A man identified by Philippines Intelligence officers as Abdullah Maute is seen in this still image taken from video released by the Armed Forces of the Philippines, June 7, 2017. (Reuters)
Why is Maute making the media rounds?
On May 23, the two brothers led a band of militants who overran Marawi City after the government tried to arrest Isnilon Hapilon of Abu Sayyaf.
Known for kidnappings, Abu Sayyaf has fought since the 1990s for an independent Islamic province in the Philippines and Hapilon was last year declared by Daesh as its Southeast Asia "emir."
Hapilon was seen in a video that emerged last week showing militants – including the Maute brothers – plotting to seal Marawi City off as a separate enclave.
The occupation of Marawi City by Maute, a group hardly heard of a year ago, has become the biggest security challenge of President Rodrigo Duterte's 11-month presidency.
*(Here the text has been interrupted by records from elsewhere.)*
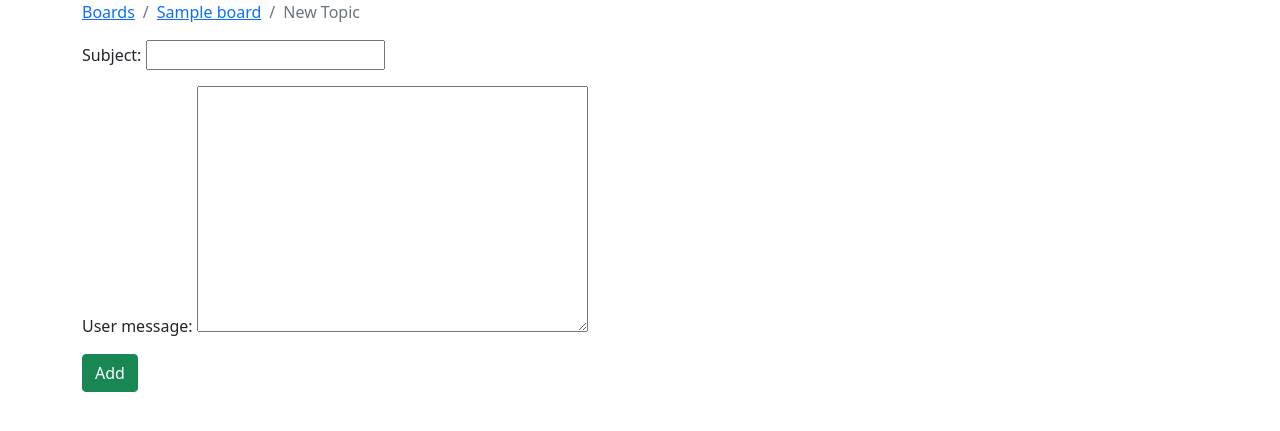
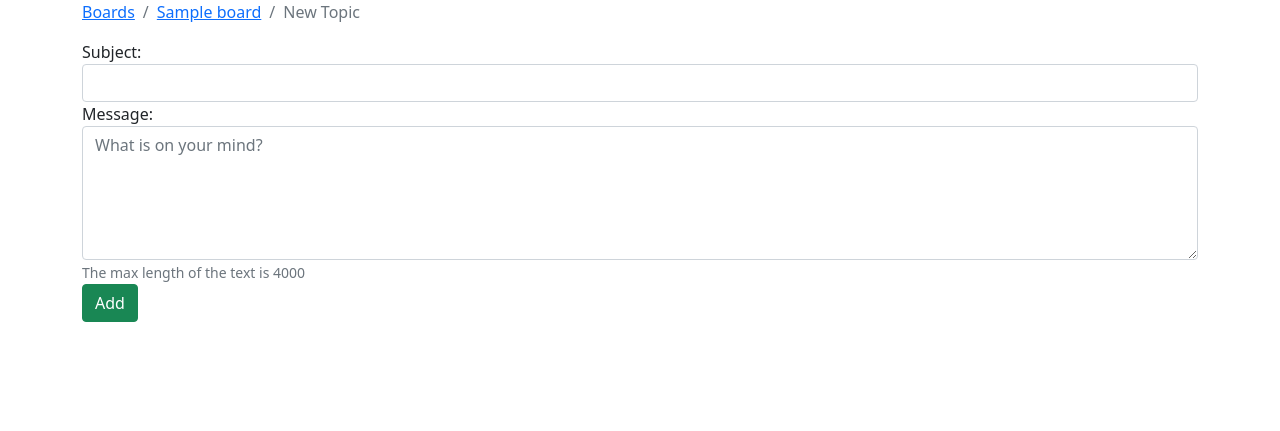
Before and after one commit to fadihboubati/Dicussion-board, a Django app: page /boards/1/new in a window 1280 px wide. Shown: the top 431 px of the page. Run offline with Django 3.2, Linux system fonts and the light colour scheme; tables that the repository leaves empty hold one stand-in row (values such as "Sample post"); some libraries are stand-ins or nearby versions.

Commit message:
add notes, use bootstrap for the form django

```diff
--- a/boards/forms.py
+++ b/boards/forms.py
@@ -1,7 +1,14 @@
 from django import forms
 from .models import Topic
 class NewTopicForm(forms.ModelForm):
-    user_message = forms.CharField(widget=forms.Textarea, max_length=4000)
-    class Meta:
+    # init an input for the from
+    message_from_django_form = forms.CharField(
+        widget=forms.Textarea(attrs={'rows':5, 'placeholder':'What is on your mind?'}),
+        max_length=4000,
+        help_text='The max length of the text is 4000',
+        label='Message' # The label would be generated automatically if we had omitted it, and it will use the name of the  input var as a label(without the underscore)
+    )
+
+    class Meta: # helper class
         model = Topic
-        fields = ['subject', 'user_message']
+        fields = ['subject', 'message_from_django_form']
--- a/boards/views.py
+++ b/boards/views.py
@@ -54,24 +54,30 @@ def new_topic_pure_django(request, board_id):
 
 from .forms import NewTopicForm
 def new_topic(request, board_id):
+    '''
+    Django from way
+    '''
     board = get_object_or_404(Board, pk=board_id)
     user = User.objects.first()
-    if request.method == 'POST':
-        form = NewTopicForm(request.POST)
+    if request.method == 'POST': # if this is a POST request we need to process the form data
+
+        # create a form instance and populate it with data from the request:
+        form = NewTopicForm(request.POST) # This is called “binding data to the form” (it is now a bound form)
         if form.is_valid():
-            topic = form.save(commit=False)
-            topic.board = board
+            topic = form.save(commit=False) # save temporarly for adding another value
+            print(topic)
+            topic.board = board # since the form class use model Topic in the meta model
             topic.created_by = user
             topic.save()
 
             post = Post.objects.create(
-                message=form.cleaned_data.get('user_message'),
+                message=form.cleaned_data.get('message_from_django_form'),
                 topic=topic,
                 created_by=user
             )
             return redirect('board_topics', board_id = board_id or board.pk)
-    else:
-        form = NewTopicForm()
+    else:  # if a GET (or any other method) we'll create a blank form
+        form = NewTopicForm() # unbound form
 
 
     return render(request, 'new_topic.html', context={'board': board, 'form':form})
--- a/dicussion_board/settings.py
+++ b/dicussion_board/settings.py
@@ -42,6 +42,8 @@ INSTALLED_APPS = [
     'django.contrib.staticfiles',  # support the staticfiles
     # Internal
     'boards',
+    # third-party
+    'widget_tweaks',
 ]
 
 MIDDLEWARE = [
--- /dev/null
+++ b/templates/includes/form.html
@@ -0,0 +1,28 @@
+{% load widget_tweaks %}
+
+{% for field in form %}
+    <div class="form-group">
+      {{field.label_tag}}
+
+    {%if form.is_bound%}
+      {%if field.errors%}
+        {% render_field field class="form-control is-invalid" %}
+          {%for error in field.errors%}
+            <div class="invalid-feedback">{{error}}</div>
+          {%endfor%}
+      {%else%}
+        {% render_field field class="form-control is-valid" %}
+      {%endif%}
+    {%else%}
+      {% render_field field class="form-control" %}
+    {%endif%}
+
+
+    </div>
+    {%if field.help_text%}
+    <small class="form-text text-muted">
+      {{field.help_text}}
+    </small>
+    {%endif%}
+
+{% endfor %}
--- a/templates/new_topic.html
+++ b/templates/new_topic.html
@@ -13,10 +13,13 @@ Create new topic
 {% block content %}
 <form method="POST" novalidate>
     {% csrf_token %}
-    {{form.as_p}}
+    <!-- {{form.as_p}} -->
+    {% include 'includes/form.html' %}
+    <br />
     <button type="submit" class="btn btn-success">Add</button>
 </form>
 
+{% endblock content %}
 
 <!--  form way // conventional way
     <form method="POST" action="">
@@ -32,4 +35,3 @@ Create new topic
     <button type="submit" class="btn btn-success">Add</button>
 </form>
 -->
-{% endblock content %}
```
The militants have resisted air and ground assaults and control central parts of the city, which ahead of the siege had a population of 200,000. Most of them have since fled.
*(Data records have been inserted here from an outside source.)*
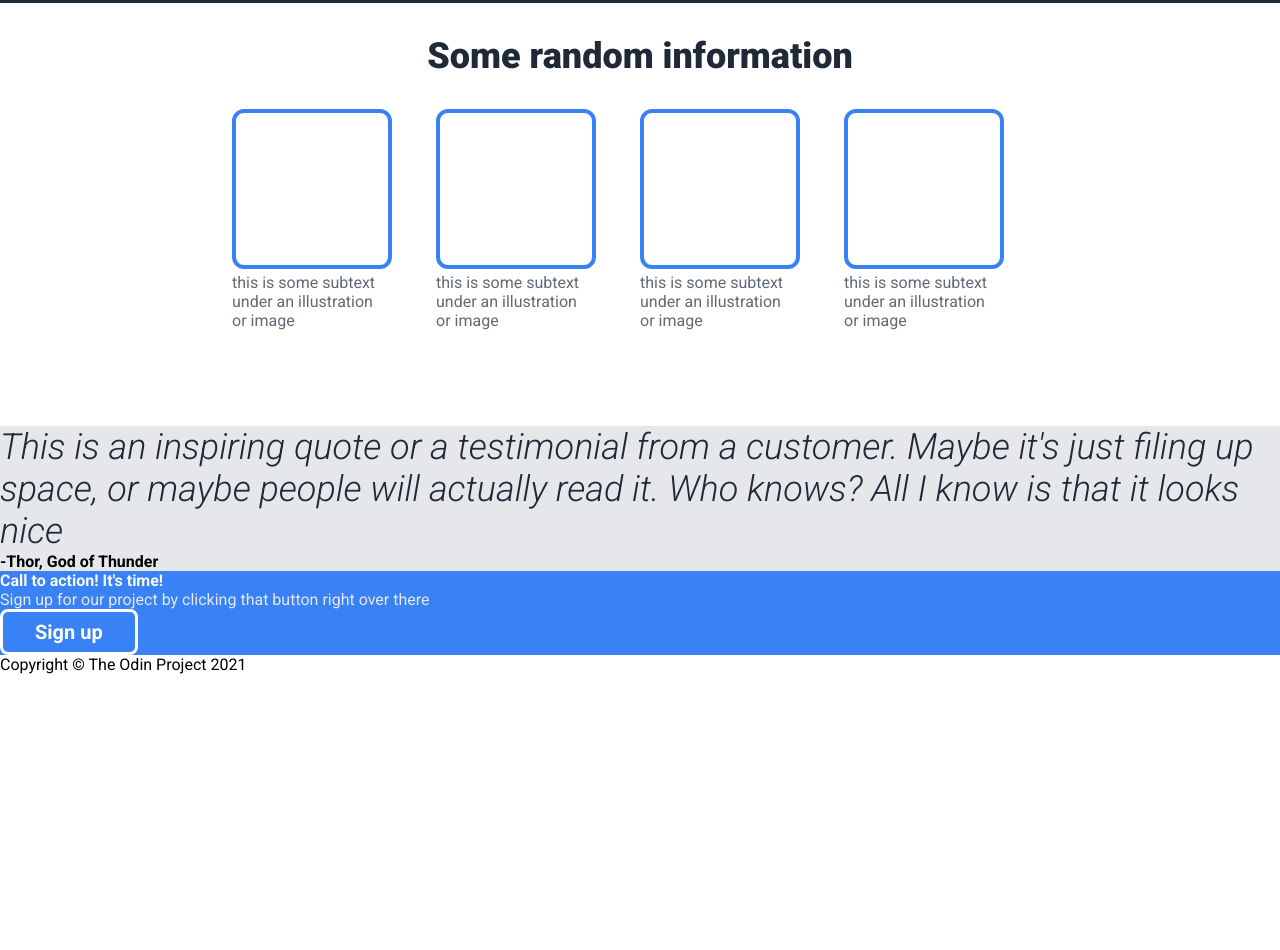
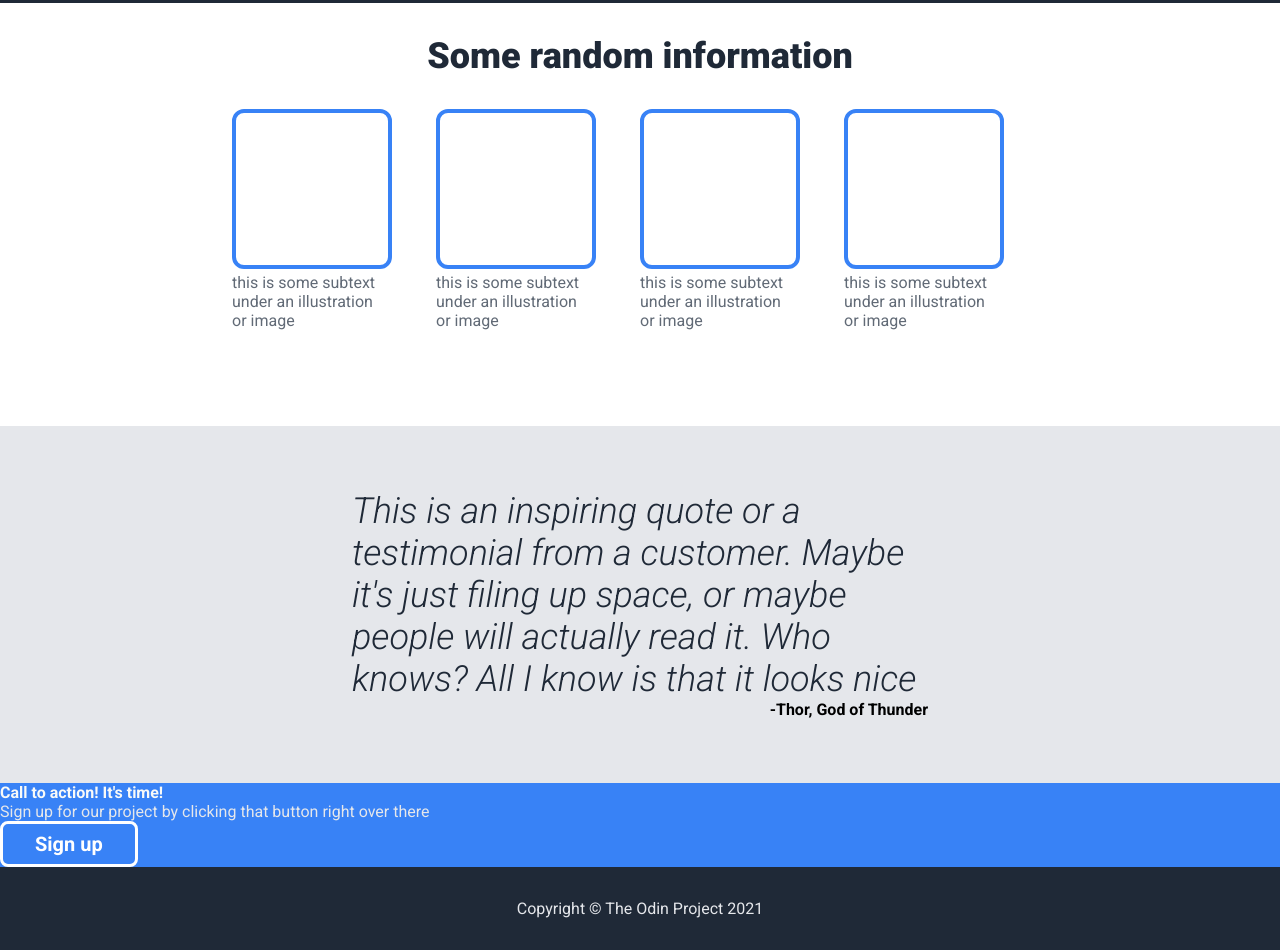
Before and after one commit to SkySilkK/odin-landing-page, a plain HTML site: page index.html in a window 1280 px wide. Shown: the part 612-1562 px from the top of the page. Before the commit the page ends 1286 px from the top, so only its background shows below. Drawn offline with Linux system fonts and the light colour scheme.

Commit message:
feat: add color and padding to footer and quote section

```diff
--- a/css/style.css
+++ b/css/style.css
@@ -90,6 +90,15 @@ a {
 
 .quotesection{
   background-color: #E5E7EB;
+  display: flex;
+  flex-direction: column;
+  padding: 4rem;
+  padding-left: 22rem;
+  padding-right: 22rem;
+  align-items: flex-end;
+}
+
+.quoteby{
 }
 
 .abox {
@@ -135,3 +144,11 @@ h4{
 .callbar > button{
   border: 3px solid  #fff;
 }
+
+footer {
+  display: flex;
+  justify-content: center;
+  padding: 2rem;
+  background-color: #1F2937;
+  color: #E5E7EB;
+}
```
Daesh claimed responsibility for the occupation and subsequent rampage through the city on its Amaq news agency.
President Duterte declared martial law on Mindanao island and sent in the military to end the siege, now entering its third week.
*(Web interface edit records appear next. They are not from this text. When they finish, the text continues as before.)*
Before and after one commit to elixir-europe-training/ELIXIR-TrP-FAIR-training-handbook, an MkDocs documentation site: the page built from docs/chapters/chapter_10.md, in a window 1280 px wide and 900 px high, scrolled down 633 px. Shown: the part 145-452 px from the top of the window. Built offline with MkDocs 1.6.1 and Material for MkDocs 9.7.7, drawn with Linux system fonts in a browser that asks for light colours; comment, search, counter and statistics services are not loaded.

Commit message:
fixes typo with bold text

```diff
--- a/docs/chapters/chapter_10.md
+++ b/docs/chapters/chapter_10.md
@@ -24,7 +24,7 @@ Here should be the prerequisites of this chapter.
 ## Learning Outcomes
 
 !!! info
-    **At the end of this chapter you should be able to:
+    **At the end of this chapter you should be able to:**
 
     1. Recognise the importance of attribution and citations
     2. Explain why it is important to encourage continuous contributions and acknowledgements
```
Duterte defended his decision to declare martial law as necessary to prevent the spread of extremism in the impoverished region.
Who is the "heart of the Maute organisation"?
According to a neighbour, Farhana Maute, who ran furniture and used-car businesses, helped finance the group. She reportedly drove recruitment and radicalisation of local youths.
Military spokesman Lieutenant Colonel Jo-Ar Herrera said the Maranao clan, to which the Mautes belong, has a matriarchal tradition, and so their mother plays a central role in her sons' lives.
On Friday, she was stopped outside Marawi in a vehicle loaded with firearms and explosives and taken into custody. It was a major blow for the militants, according to Herrera, as she was the "heart of the Maute organisation."
The brothers' father Cayamora Maute, an engineer, was arrested 250 kilometres (155 miles) away in Davao City, on Thursday.
Regional police believe he can influence his sons to stop the fighting.
How do they recruit?
Samira Gutoc-Tomawis, a local civic leader who knows some of the extended Maute family, said the brothers rely heavily on social media to recruit young followers and spread their "rigid and authoritarian" ideology.
"The Mautes are very active online. They upload their ideas on YouTube," she said. "They are articulate, they are educated, they are idealistic."
The military's social media-monitoring team identified 63 accounts under fake names that it believed were being used by the Maute group and its sympathisers.
Marawi City as government troops continue their assault on insurgents from the Maute group, June 1, 2017. (Reuters)
Why Marawi City?
Marawi City historically is the centre of Islam on Mindanao, a sprawling island where violent resistance to authority has been a tradition since the era of Spanish colonialism. This was further spurred in recent decades by poverty and the neglect of successive governments.
Herrera said the Maute brothers enjoy strong support in Marawi City.
"This is their place, this is where their family is, this is where their culture is, this is where the heritage is. There is a huge sympathetic perspective towards the ... Maute," he said.